As Andy Raskin put it:
Its desperate, self-centeredness has the quality of a scorned lover. “But I’m the whole package!”
Although it sounds good on paper, we all know it doesn’t work in real life. I mean, how many times have you received instant feedback at work, only to quit your current task and lose momentum?
This study suggests that feedback provided on a too frequent basis (weekly in this case) reduces performance and limits our ability to discern signal from noise. Mainly because of the information overload and slow recovery from negative feedback. Remember this when you want to position your notifications, changes, or updates as real-time.
Refers to something strong and healthy, like Arnold Schwarzenegger in his prime time. The reason why product marketers still use it is to reassure customers that their product or software platform in general is a safe bet.
Then why keep the “99.99% uptime in the last 12 months” message? Right, because you’re still liable to external risks that are not in your full control, like an unpredictable server downtime.
Deriving from the microeconomics term “economy of scale”, “scalable” depicts an increase in the manufacturing output followed by a decrease in costs. In product marketing though, it means that it’s not going to cost you extra money if you decide to deploy a product or software to other business units.
Truth be told, these costs add up in terms of infrastructure (databases) and personnel (the extra hired customer success reps need to be paid too).

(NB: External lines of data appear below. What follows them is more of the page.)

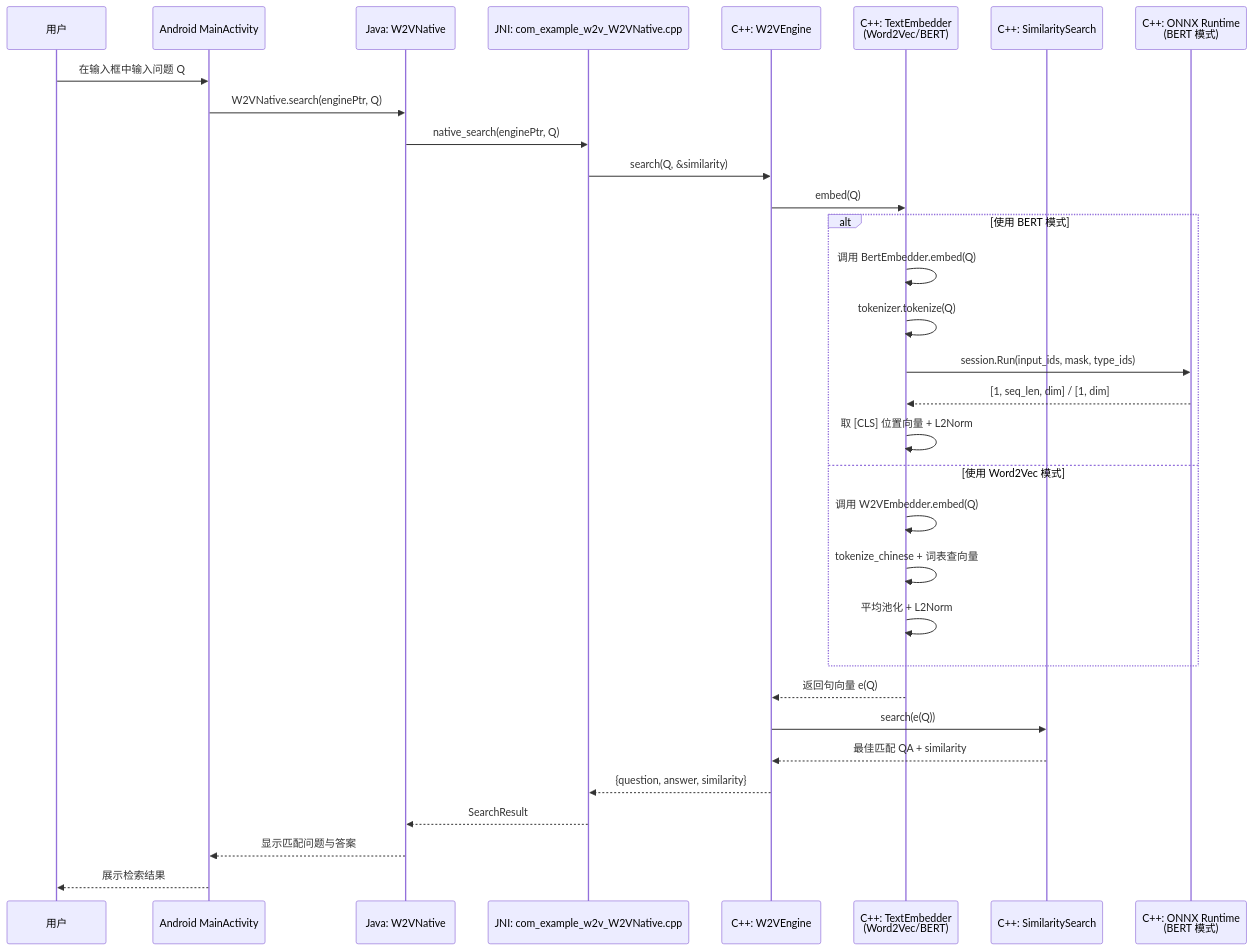
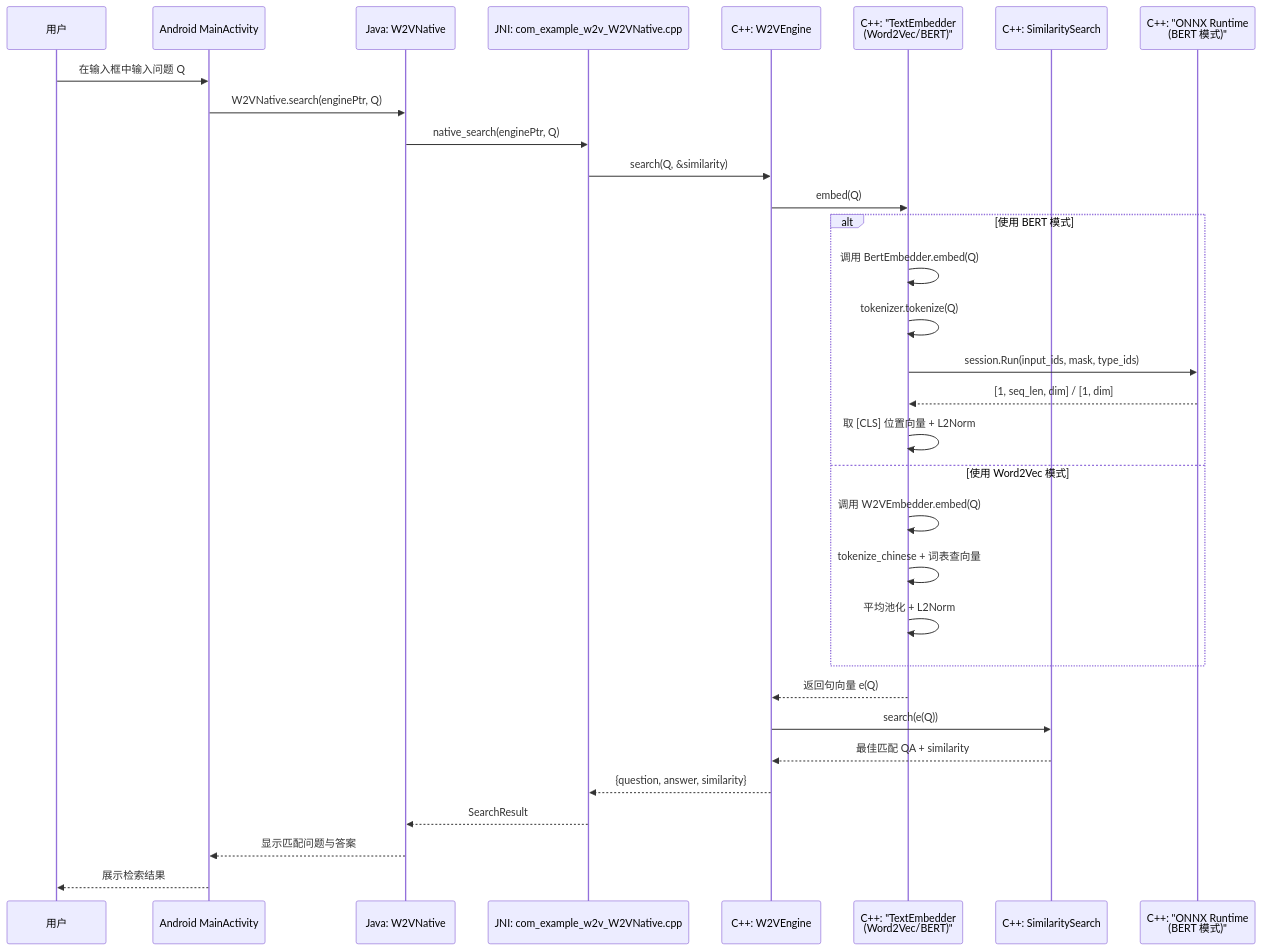
The sixth of 6 diagrams in DOC.md (xiaoyesoso/FastW2V-JNI), drawn with Mermaid before and after one commit. The commit also changed other lines of this file, not shown here.

Commit message:
docs: fix mermaid syntax in DOC.md

````diff
--- a/DOC.md
+++ b/DOC.md
@@ -1612,37 +1612,37 @@
 ```mermaid
 sequenceDiagram
     participant User as 用户
     participant Activity as Android MainActivity
     participant Java as Java: W2VNative
     participant JNI as JNI: com_example_w2v_W2VNative.cpp
     participant Engine as C++: W2VEngine
-    participant Embed as C++: TextEmbedder<br/>(Word2Vec/BERT)
+    participant Embed as C++: "TextEmbedder<br/>(Word2Vec/BERT)"
     participant Search as C++: SimilaritySearch
-    participant ORT as C++: ONNX Runtime<br/>(BERT 模式)
+    participant ORT as C++: "ONNX Runtime<br/>(BERT 模式)"
 
     User->>Activity: 在输入框中输入问题 Q
     Activity->>Java: W2VNative.search(enginePtr, Q)
     Java->>JNI: native_search(enginePtr, Q)
     JNI->>Engine: search(Q, &similarity)
     Engine->>Embed: embed(Q)
 
     alt 使用 BERT 模式
         Embed->>Embed: 调用 BertEmbedder.embed(Q)
         Embed->>Embed: tokenizer.tokenize(Q)
         Embed->>ORT: session.Run(input_ids, mask, type_ids)
         ORT-->>Embed: [1, seq_len, dim] / [1, dim]
         Embed->>Embed: 取 [CLS] 位置向量 + L2Norm
     else 使用 Word2Vec 模式
         Embed->>Embed: 调用 W2VEmbedder.embed(Q)
         Embed->>Embed: tokenize_chinese + 词表查向量
         Embed->>Embed: 平均池化 + L2Norm
     end
 
     Embed-->>Engine: 返回句向量 e(Q)
     Engine->>Search: search(e(Q))
     Search-->>Engine: 最佳匹配 QA + similarity
     Engine-->>JNI: {question, answer, similarity}
     JNI-->>Java: SearchResult
     Java-->>Activity: 显示匹配问题与答案
     Activity-->>User: 展示检索结果
 ```
````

For too long, “granular” has been my favorite word to express the detailed level of control customers can exercise over certain features and data points.
Until I realised that at its best, it adds no perceived value. At its worst, it only implies that I think of them as anal rentetive managers with no souls.
Not so common in B2B (or at least the software market) where it usually appears under pricing plans, this acronym tends to get overused in B2C. I’ll leave MKBHD to sum it up:
Writer’s rut or lazyness may struck us now and then. But as product marketers, it’s our duty to seek new ways of saying the same thing.
So declutter yourself of these overused words as a first step to win more customer hearts.
Now of course, this is not a finite list. Add yours in the comment below, and let me know why you agree or disagree with the ones already mentioned.